Society is not simply a collection of separate individuals. Once individuals begin living together in a community they create institutions, customs and traditions which, over time, actually come to change the individuals themselves (i.e. consumer culture is the byproduct of markets gradually becoming the primary mechanisms by which individuals make sense of value in their lives; it is not the result of individuals willing it into being because they rationally decided it would be great if there were more strip malls).
Good sociological analysis naturally leads us to ask the following question: why should the individual who grows up in, say, a poor family where they faced great disadvantages have to suffer so much more than those who were lucky enough not to? For this is precisely what happens in a meritocracy that assumes individual outcomes are merely the result of individual choices. Acknowledging the arbitrary ways in which benefits and burdens are distributed in society should lead us to hesitate before blaming poor people for making bad choices. Methodological individualism ignores that fact that all choices are made within contexts—contexts that were not chosen. Furthermore, those contexts are ultimately shaped by the structures of society (laws, institutions, norms, etc.). Thus the right must recognize the basic unfairness of a system that rewards and punishes individuals for things over which they had no control. That is, the right must acknowledge the significant role social structures play in determining social outcomes.
Where the Left Is Wrong
The problem with the Left is not so much the fundamental tenets of its social theory, but rather its inability to understand why social theory and structural change are insufficient to realize a just and flourishing society. This point can best be explained by examining the quite unnatural stance sociologists are asked to take towards their own lives. The discipline of sociology teaches its students to view themselves as byproducts of a system that is much larger than them. It teaches them to, in a certain sense, dissociate from their personal attachments and commitments for the sake of social analysis, and to understand these as simply the byproducts of their socialization.
This is really odd. As a person, you likely think of yourself as having certain ideals and attachments that define you, that make you who you are. For instance, you might think of your parents as your heroes, and you may wish to become a singer or a professional athlete. However, as a sociologist, you are required to step back and view these specific commitments of yours as, primarily—to some theorists, wholly—byproducts of your socialization. From this perspective, your admiring your parents is not really your individual choice, nor something they have earned, but rather, in its most reductive form, a byproduct of the culture you live in, which, for socio-historical reasons, prizes the family as a unit. And the fact that you want to be a singer or an athlete is not because something authentic within you calls you to these professions, but rather simply because you live in a culture that prizes self-expression, or athletic prowess. (Admittedly, evolutionary psychology, which is methodologically individualist, asks us to take a similarly disenchanting view of ourselves and our lives. But it locates the engine of social change within ourselves (or our genes), thereby leaving us some sense of agency, however little).
Leftist social theory is good for some things and not others.

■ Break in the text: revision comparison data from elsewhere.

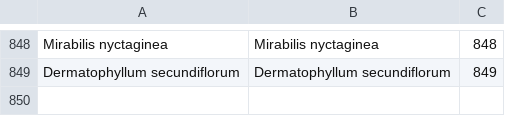
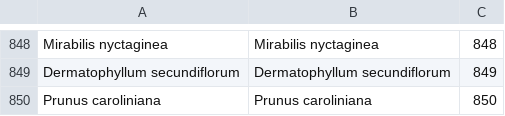
Before and after one commit to benadrasni/abherbs, a CSV file: backend/txt/plants.csv, drawn as a sheet; only a part is shown, gaps mark what is left out; the diff names each change by its address in the sheet, - before the commit and + after, or states it on an @@ line.

Commit message:
new plant

```diff
--- a/backend/txt/plants.csv
+++ b/backend/txt/plants.csv
+row 850: Prunus caroliniana | Prunus caroliniana | 850
```
Also changed, not shown: 1 other file.
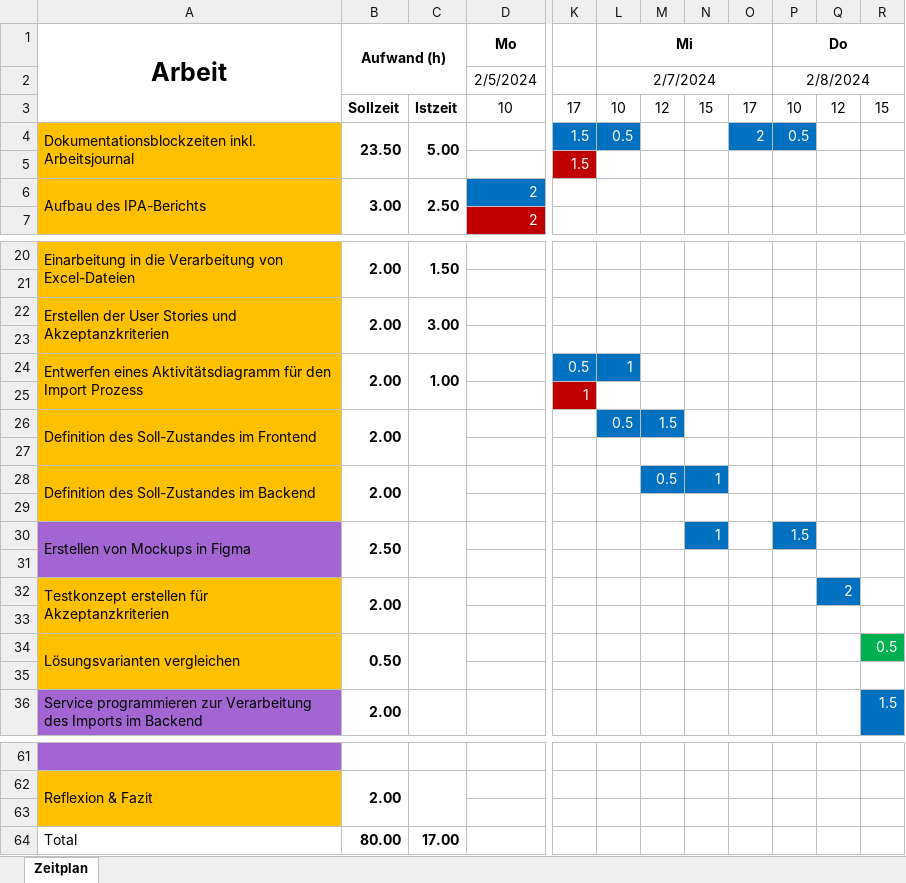
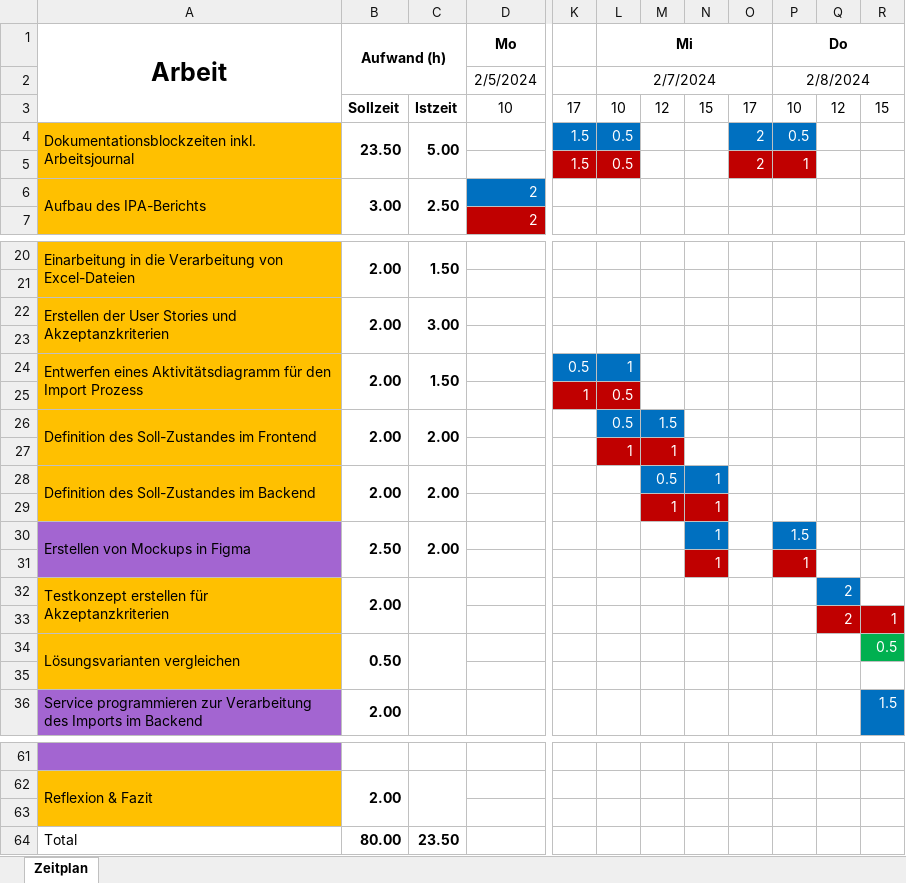
Before and after one commit to blauWhale/IPA, an Excel workbook: IPA-2024-Zeitplan-RB.xlsx, sheet Zeitplan, drawn as a sheet; only a part is shown, gaps mark what is left out; values as stored, in another font and other column widths than the file's, no borders; rows hold the shown columns only; the diff names each change by its address in the sheet, - before the commit and + after, or states it on an @@ line.

```diff
--- a/IPA-2024-Zeitplan-RB.xlsx (sheet Zeitplan)
+++ b/IPA-2024-Zeitplan-RB.xlsx (sheet Zeitplan)
-L5: (empty)
+L5: 0.5
-L5 fill: none
+L5 fill: #C00000
-O5: (empty)
+O5: 2
-O5:P5 fill: none
+O5:P5 fill: #C00000
-P5: (empty)
+P5: 1
-C24: 1.00
+C24: 1.50
-L25: (empty)
+L25: 0.5
-L25 fill: none
+L25 fill: #C00000
-C26: (empty)
+C26: 2.00
-row 27: (empty)
+row 27:  |  |  |  |  | 1 | 1
-L27:M27 fill: none
+L27:M27 fill: #C00000
-C28: (empty)
+C28: 2.00
-row 29: (empty)
+row 29:  |  |  |  |  |  | 1 | 1
-M29:N29 fill: none
+M29:N29 fill: #C00000
-C30: (empty)
+C30: 2.00
-row 31: (empty)
+row 31:  |  |  |  |  |  |  | 1 |  | 1
-N31 fill: none
+N31 fill: #C00000
-P31 fill: none
+P31 fill: #C00000
-row 33: (empty)
+row 33:  |  |  |  |  |  |  |  |  |  | 2 | 1
-Q33:R33 fill: none
+Q33:R33 fill: #C00000
-C64: 17.00
+C64: 23.50
```
Also changed, not shown: 14 other files.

It is good for diagnosing systemic problems, and for identifying where key mechanisms of change reside. However, it is terrible at helping people lead their daily lives. Of course, social theory was never meant to do this, but the difficulty with much leftist thought is that it hasn’t acknowledged this.

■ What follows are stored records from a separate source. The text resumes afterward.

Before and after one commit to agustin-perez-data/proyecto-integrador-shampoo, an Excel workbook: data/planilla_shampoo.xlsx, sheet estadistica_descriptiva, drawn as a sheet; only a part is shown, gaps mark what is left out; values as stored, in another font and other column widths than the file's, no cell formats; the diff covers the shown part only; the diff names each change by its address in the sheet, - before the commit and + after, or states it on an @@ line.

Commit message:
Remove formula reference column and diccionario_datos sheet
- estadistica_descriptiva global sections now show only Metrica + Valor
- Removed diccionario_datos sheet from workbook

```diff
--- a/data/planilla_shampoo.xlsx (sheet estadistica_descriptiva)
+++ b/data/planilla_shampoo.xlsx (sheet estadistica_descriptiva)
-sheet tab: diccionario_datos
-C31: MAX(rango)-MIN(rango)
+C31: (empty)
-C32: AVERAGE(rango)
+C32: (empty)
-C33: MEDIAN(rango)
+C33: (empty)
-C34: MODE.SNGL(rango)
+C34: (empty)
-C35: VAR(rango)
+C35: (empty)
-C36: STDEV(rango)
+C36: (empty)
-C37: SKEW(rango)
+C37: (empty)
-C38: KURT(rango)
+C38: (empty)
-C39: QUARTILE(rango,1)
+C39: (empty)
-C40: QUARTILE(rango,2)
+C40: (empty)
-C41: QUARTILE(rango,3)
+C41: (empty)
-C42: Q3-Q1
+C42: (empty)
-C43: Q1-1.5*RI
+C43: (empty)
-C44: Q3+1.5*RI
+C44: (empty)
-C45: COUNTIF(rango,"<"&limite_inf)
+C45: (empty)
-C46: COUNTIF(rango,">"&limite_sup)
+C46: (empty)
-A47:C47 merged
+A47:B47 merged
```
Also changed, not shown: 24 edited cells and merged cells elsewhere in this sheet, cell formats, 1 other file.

This is why leftist theorists, generally, are much better at diagnosing problems than at solving them. Sociological analysis can weave beautiful and convincing grand theories of the causes of systemic injustice, but when it comes to offering palpable solutions, it remains strangely quiet. Of course, sometimes solutions are proposed, and, when they are, they usually come in the form of proposals to radically alter certain social institutions—in keeping with progressive social theory. The difficulty that arises, however, is in explaining how these proposals might actually be realized. That is, by what mechanisms are these institutional changes to be established?
Many leftists who espouse a sociological understanding of society tend to dismiss micro-level approaches because these apparently only address the symptoms, not the causes, of injustice. But, in a democracy, social institutions only change when individuals, collectively, decide to change them. Laws get passed because individuals put forward a bill, governments change because individuals vote, and issues get public attention because somebody speaks up. Leftists have to explain how individuals could ever endorse their proposals for change, and—unless they give credence to conservative concerns regarding personal responsibility and individual character—I see no coherent way of doing so.

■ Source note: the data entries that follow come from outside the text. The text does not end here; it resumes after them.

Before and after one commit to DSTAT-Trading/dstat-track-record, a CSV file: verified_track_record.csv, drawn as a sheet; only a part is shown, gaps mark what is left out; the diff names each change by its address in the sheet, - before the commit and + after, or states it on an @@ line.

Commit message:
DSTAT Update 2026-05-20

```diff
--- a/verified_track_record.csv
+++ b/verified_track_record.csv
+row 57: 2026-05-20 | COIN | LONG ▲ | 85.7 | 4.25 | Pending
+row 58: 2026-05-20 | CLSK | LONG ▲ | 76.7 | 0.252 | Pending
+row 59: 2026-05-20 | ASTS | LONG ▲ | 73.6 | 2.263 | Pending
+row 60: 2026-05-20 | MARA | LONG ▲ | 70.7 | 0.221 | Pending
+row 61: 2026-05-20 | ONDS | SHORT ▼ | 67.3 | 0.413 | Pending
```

This highlights a serious problem with much leftist discourse today: it displays a deep inconsistency as regards questions of personal responsibility and moral virtue. In light of their social theory, contemporary progressives are quick to deem problems systemic or structural in nature, meaning that they have their roots in institutions or social norms that transcend individuals. But, at the same time, their visions of a just society presuppose a high degree of personal responsibility and virtue. For instance, the #MeToo Movement has shed light on what many progressives agree is a systemic problem of toxic masculinity, which has seeped into many corners of Western culture. But the mere fact that this problem is systemic has not stopped progressives from denouncing all those who have been influenced or shaped by it. This has produced some interesting doublespeak: in one breath, progressives call the problem structural, while, in another, they launch criticisms which give the impression that the perpetrators acted without social influence.
It is perfectly legitimate to endorse a structural view of toxic masculinity while at the same time holding people accountable for their actions. But, in doing so, one has made a concession to the conservative preoccupation with personal responsibility; one has stepped over the ideological barricade and acknowledged what is of value on the other side. And this is as it should be.
A Just and Healthy Society Needs Responsible and Virtuous Citizens
None of this is to suggest that virtue is sufficient to rectify injustice, or that individuals of good character are all we need to live in a just society. But a just society cannot exist without responsible and virtuous individuals. For, as G. A. Cohen observed, it is not difficult to imagine a society in which the laws reflect absolute justice—perfect equality enshrined in each and every law, and embodied in the institutions as well—whilst individuals hold attitudes that lead to unjust outcomes. At the end of the day, we decide whether or not we are going to cling to our prejudices or let them go, and we decide whether or not to let our fear lead us to discriminate rather than grow in self-knowledge and compassion. This is what the left can learn from the right.
Why We Should Listen To Each Other
I fear the potentially grave consequences of irredeemable political polarization. Although liberal democracies can survive—indeed, arguably thrive on—ideological heterodoxy, this is only true if the dissenting parties are willing to recognize their shared humanity. Once one group becomes wholly evil in the other’s eyes, democratic institutions lose legitimacy, as all compromises are perceived as criminal. In turn, peaceful co-existence becomes impossible. It is crucial that the left and right seek to understand each other’s respective views of the world, if only so they do not assume the worst of each other. Undoubtedly, malicious intentions motivate some on both sides of the political aisle, but to assume a priori that your ideological adversaries are motivated by selfishness, resentment or prejudice is to close oneself off to anything of value they might have to say.
The kinds of political polarization we are seeing today have been detrimental to us all. Too often we assume our opponents have nothing to teach us, and we have thereby remained deaf to their wisdom. I don’t believe we all need to agree. Political polarization can be useful, provided it encourages us to critically reflect upon our own assumptions, and produce persuasive and powerful counterarguments. It is therefore time we began listening to one another, if only to strengthen our own arguments.